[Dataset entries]
........

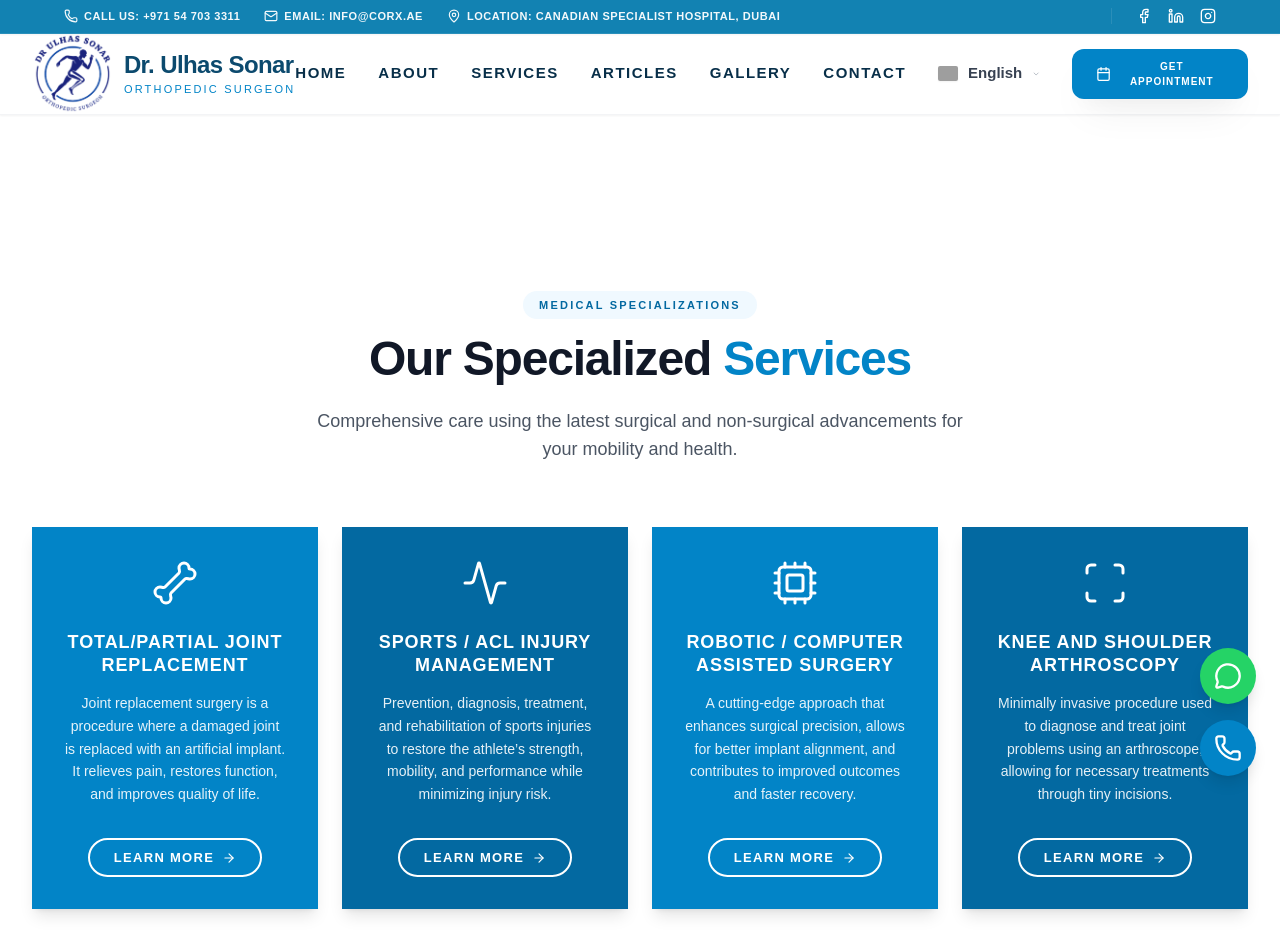
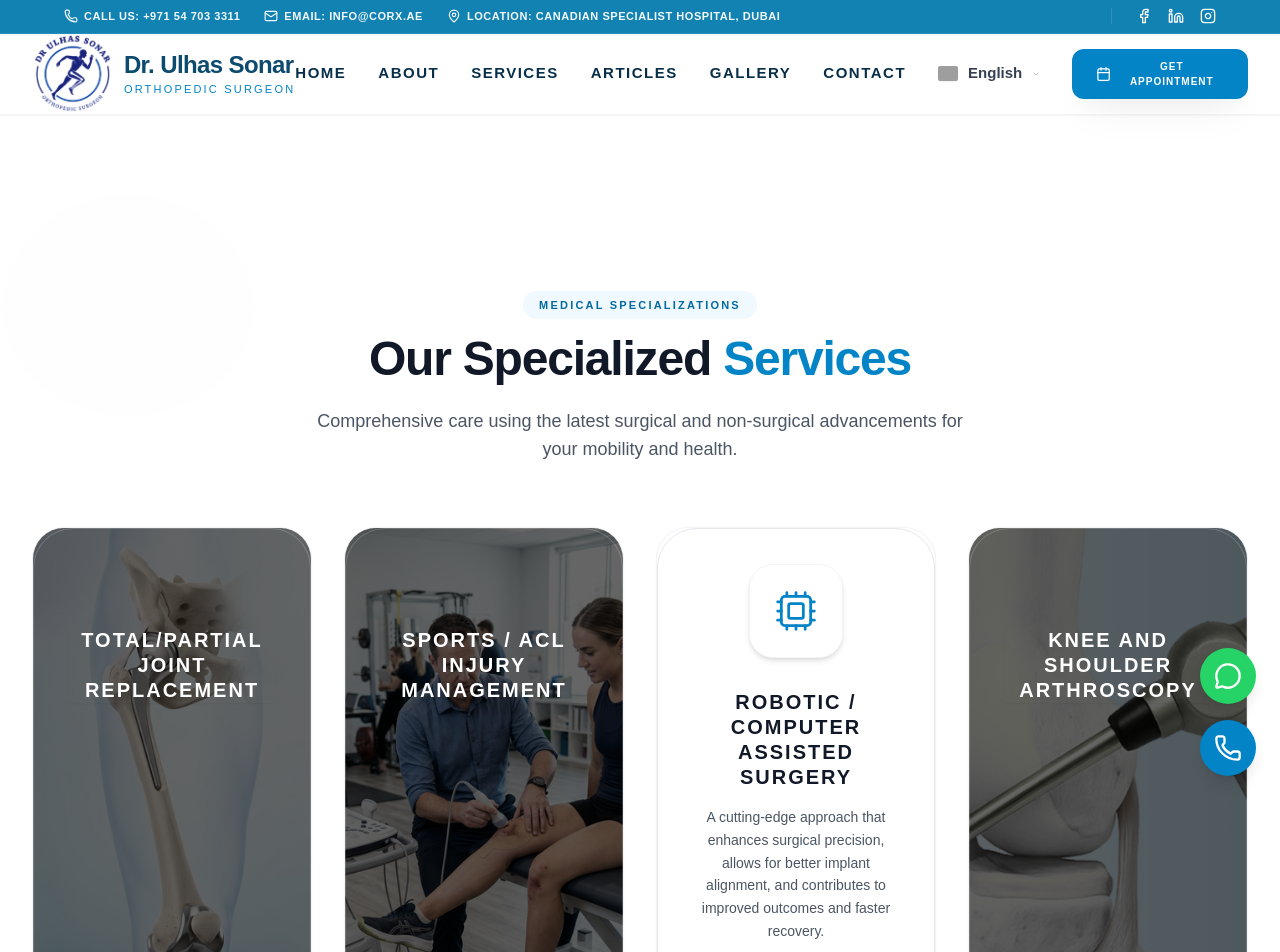
Before and after one commit to sabin876/Doctor-Port, a React (Vite) app: page /services in a window 1280 px wide. Shown: the top 952 px of the page. Built offline with nearby package versions, Linux system fonts and the light colour scheme; grey boxes are pictures that could not be loaded; a web font is replaced by a local one.

Commit message:
Restore service cards with background images

```diff
--- a/src/components/Services.jsx
+++ b/src/components/Services.jsx
@@ -12,10 +12,18 @@ import {
     HeartPulse,
     Bandage,
     Stethoscope,
-    ArrowRight
+    ArrowRight,
+    Hand,
+    Footprints
 } from 'lucide-react';
 
 import { useLanguage } from '../context/LanguageContext';
+import kneeArthroscopyImg from '../assets/knee-arthroscopy.png';
+import jointReplacementImg from '../assets/joint-replacement-bg.png';
+import sportsMedicineImg from '../assets/sports-medicine-bg.png';
+import spineSurgeryImg from '../assets/spine-surgery-bg.png';
+import handWristImg from '../assets/hand-wrist-bg.png';
+import footAnkleImg from '../assets/foot-ankle-bg.png';
 
 const Services = () => {
     const { t } = useLanguage();
@@ -26,49 +34,65 @@ const Services = () => {
             title: t('services.items.0.title'),
             desc: t('services.items.0.desc'),
             icon: Bone,
-            color: "bg-primary-600"
+            image: jointReplacementImg,
+            gradient: "from-blue-600/10 to-transparent",
+            accent: "blue"
         },
         {
             title: t('services.items.1.title'),
             desc: t('services.items.1.desc'),
             icon: Activity,
-            color: "bg-primary-700"
+            image: sportsMedicineImg,
+            gradient: "from-cyan-600/10 to-transparent",
+            accent: "cyan"
         },
         {
             title: t('services.items.2.title'),
             desc: t('services.items.2.desc'),
             icon: Cpu,
-            color: "bg-primary-600"
+            image: null,
+            gradient: "from-indigo-600/10 to-transparent",
+            accent: "indigo"
         },
         {
             title: t('services.items.3.title'),
             desc: t('services.items.3.desc'),
             icon: Scan,
-            color: "bg-primary-700"
+            image: kneeArthroscopyImg,
+            gradient: "from-teal-600/10 to-transparent",
+            accent: "teal"
         },
         {
             title: t('services.items.4.title'),
             desc: t('services.items.4.desc'),
             icon: Layers,
-            color: "bg-primary-600"
+            image: null,
+            gradient: "from-blue-700/10 to-transparent",
+            accent: "blue"
         },
         {
             title: t('services.items.5.title'),
             desc: t('services.items.5.desc'),
             icon: Stethoscope,
-            color: "bg-primary-700"
+            image: null,
+            gradient: "from-sky-600/10 to-transparent",
+            accent: "sky"
         },
         {
             title: t('services.items.6.title'),
             desc: t('services.items.6.desc'),
             icon: Bandage,
-            color: "bg-primary-600"
+            image: "https://images.unsplash.com/photo-1519494026892-80bbd2d6fd0d?w=800&auto=format&fit=crop&q=60", // Orthopedic Trauma
+            gradient: "from-emerald-600/10 to-transparent",
+            accent: "emerald"
         },
         {
             title: t('services.items.7.title'),
             desc: t('services.items.7.desc'),
             icon: HeartPulse,
-            color: "bg-primary-700"
+            image: "https://images.unsplash.com/photo-1576091160550-217359f49f4c?w=800&auto=format&fit=crop&q=60", // Physiotherapy
+            gradient: "from-purple-600/10 to-transparent",
+            accent: "purple"
         }
     ];
 
@@ -76,6 +100,12 @@ const Services = () => {
 
     return (
         <section id="services" className="py-24 bg-white relative overflow-hidden">
+            {/* Subtle background decorations for light theme */}
+            <div className="absolute top-0 start-0 w-full h-full overflow-hidden z-0 opacity-5 pointer-events-none">
+                <div className="absolute top-[-5%] left-[-5%] w-[30%] h-[30%] bg-primary-600/10 blur-[80px] rounded-full"></div>
+                <div className="absolute bottom-[-5%] right-[-5%] w-[30%] h-[30%] bg-primary-600/10 blur-[80px] rounded-full"></div>
+            </div>
+
             <div className="max-w-7xl mx-auto px-4 sm:px-6 lg:px-8 relative z-10">
                 <div className="text-center mb-16">
                     <motion.div
@@ -100,50 +130,83 @@ const Services = () => {
                     </motion.p>
                 </div>
 
-                <div className="grid grid-cols-1 md:grid-cols-2 lg:grid-cols-4 gap-6">
+                <div className="grid grid-cols-1 sm:grid-cols-2 lg:grid-cols-4 gap-6 md:gap-8">
                     <AnimatePresence>
                         {displayedServices.map((service, index) => (
                             <motion.div
                                 key={index}
-                                className={`group relative ${service.color} rounded-none p-8 flex flex-col h-full items-center text-center shadow-lg hover:shadow-2xl transition-all duration-500 overflow-hidden`}
+                                className={`group relative h-full rounded-[2rem] p-1 flex flex-col items-center text-center transition-all duration-500 overflow-hidden bg-white border border-gray-100 shadow-sm hover:shadow-xl`}
                                 initial={{ opacity: 0, y: 30 }}
                                 animate={{ opacity: 1, y: 0 }}
                                 exit={{ opacity: 0, y: -30 }}
                                 viewport={{ once: true }}
-                                transition={{ duration: 0.5, delay: index * 0.1 }}
-                                whileHover={{ y: -10 }}
+                                transition={{ duration: 0.6, delay: index * 0.1 }}
+                                whileHover={{
+                                    y: -8,
+                                    scale: 1.01,
+                                }}
                             >
-                                {/* Animated Background Glow */}
-                                <div className="absolute top-0 start-0 w-full h-full bg-white/5 opacity-0 group-hover:opacity-100 transition-opacity duration-500 pointer-events-none" />
+                                {/* Full Card Background Image */}
+                                {service.image && (
+                                    <div className="absolute inset-0 z-0">
+                                        <div className="absolute inset-0 bg-black/60 z-10 group-hover:bg-black/40 transition-colors duration-500" />
+                                        <img
+                                            src={service.image}
+                                            alt={service.title}
+                                            className="w-full h-full object-cover grayscale-[0.3] group-hover:grayscale-0 transition-all duration-700 group-hover:scale-110"
+                                        />
+                                    </div>
+                                )}
 
-                                {/* Icon with pulse animation */}
-                                <div className="mb-6 text-white relative z-10">
-                                    <motion.div
-                                        whileHover={{ rotate: [0, -10, 10, -5, 5, 0], scale: 1.1 }}
-                                        transition={{ duration: 0.5 }}
-                                    >
-                                        <service.icon size={48} strokeWidth={1.5} />
-                                    </motion.div>
+                                {/* Curated Inner Gradient - Subtle overlay for non-image cards */}
+                                {!service.image && (
+                                    <div className={`absolute inset-0 bg-gradient-to-br ${service.gradient.replace('/20', '/40').replace('/10', '/20')} opacity-30 group-hover:opacity-90 transition-opacity duration-700 pointer-events-none`} />
+                                )}
+
+                                {/* Card Border Glow */}
+                                <div className={`absolute inset-0 rounded-[2.5rem] border ${service.image ? 'border-white/20' : 'border-gray-200'} group-hover:border-primary-200 transition-colors duration-500 pointer-events-none z-20`} />
+
+                                {/* Content Container */}
+                                <div className="relative z-30 flex flex-col h-full items-center p-8 w-full transition-transform duration-500">
+
+                                    {/* Icon with premium frame (only if no background image) */}
+                                    {!service.image && (
+                                        <div className="mb-8 relative w-full flex justify-center">
+                                            <div className="relative p-6 rounded-3xl bg-white shadow-md border border-gray-100 group-hover:border-primary-100 transition-colors duration-500">
+                                                <service.icon size={44} strokeWidth={1.5} className="text-primary-600 group-hover:text-primary-500 transition-colors" />
                                             </div>
+                                        </div>
+                                    )}
 
-                                <div className="flex flex-col flex-grow items-center relative z-10">
-                                    <h3 className="text-lg font-extrabold text-white mb-4 uppercase tracking-wider leading-tight">
+                                    {/* Spacing for image-background cards */}
+                                    {service.image && <div className="h-16" />}
+
+                                    <div className="flex flex-col flex-grow items-center">
+                                        <h3 className={`text-xl font-montserrat font-black ${service.image ? 'text-white shadow-sm' : 'text-gray-900'} mb-4 uppercase tracking-widest leading-tight`}>
                                             {service.title}
                                         </h3>
 
-                                    <p className="text-white/90 text-sm font-medium leading-relaxed mb-8 flex-grow">
+                                        {!service.image && (
+                                            <p className="text-gray-600 text-sm font-medium leading-relaxed mb-10 flex-grow transition-colors">
                                                 {service.desc}
                                             </p>
+                                        )}
 
-                                    <div className="mt-auto">
+                                        <div className="mt-auto w-full">
                                             <Link
                                                 to={`/services/${index}`}
-                                            className="px-6 py-2 border-2 border-white text-white text-[13px] font-bold uppercase tracking-widest rounded-full hover:bg-white hover:text-primary-700 transition-all duration-300 flex items-center justify-center gap-2"
+                                                className="w-full py-3.5 bg-primary-600 text-white text-[12px] font-black uppercase tracking-[0.2em] rounded-2xl transition-all duration-300 flex items-center justify-center gap-2 shadow-sm hover:shadow-lg hover:bg-primary-700 hover:scale-[1.02] active:scale-[0.98] shadow-primary-200"
                                             >
                                                 {t('services.viewDetails')}
                                                 <ArrowRight size={14} className="group-hover:translate-x-1 transition-transform" />
                                             </Link>
                                         </div>
+                                    </div>
+                                </div>
+
+                                {/* Shine Pass-through */}
+                                <div className="absolute inset-0 opacity-0 group-hover:opacity-100 transition-opacity duration-1000 pointer-events-none">
+                                    <div className="absolute w-[200%] h-full top-0 left-[-150%] bg-gradient-to-r from-transparent via-white/40 to-transparent -rotate-45 group-hover:left-[100%] transition-all duration-1000 ease-in-out"></div>
                                 </div>
                             </motion.div>
                         ))}
@@ -152,7 +215,7 @@ const Services = () => {
 
                 {/* Show More / Show Less Button */}
                 <motion.div
-                    className="flex justify-center mt-12"
+                    className="flex justify-center mt-20"
                     initial={{ opacity: 0 }}
                     animate={{ opacity: 1 }}
                     transition={{ delay: 0.5 }}
@@ -161,7 +224,7 @@ const Services = () => {
                         onClick={() => setShowAll(!showAll)}
                         whileHover={{ scale: 1.05 }}
                         whileTap={{ scale: 0.95 }}
-                        className="group flex items-center gap-3 px-8 py-4 bg-white border-2 border-primary-600 text-primary-600 rounded-full font-bold text-sm uppercase tracking-wider hover:bg-primary-600 hover:text-white transition-all duration-300 shadow-md hover:shadow-xl"
+                        className="group flex items-center gap-3 px-10 py-5 bg-white border-2 border-primary-600 text-primary-600 rounded-[2rem] font-bold text-sm uppercase tracking-[0.2em] hover:bg-primary-600 hover:text-white transition-all duration-300 shadow-xl"
                     >
                         {showAll ? (
                             <>
```
Lines whose indentation alone changed are shown as unchanged.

........

**TASK TO CARRY OUT**:
Pull every line containing "accent" from the entries above and copy it.

**RESPONSE AREA**:
+            accent: "blue"
+            accent: "cyan"
+            accent: "indigo"
+            accent: "teal"
+            accent: "blue"
+            accent: "sky"
+            accent: "emerald"
+            accent: "purple"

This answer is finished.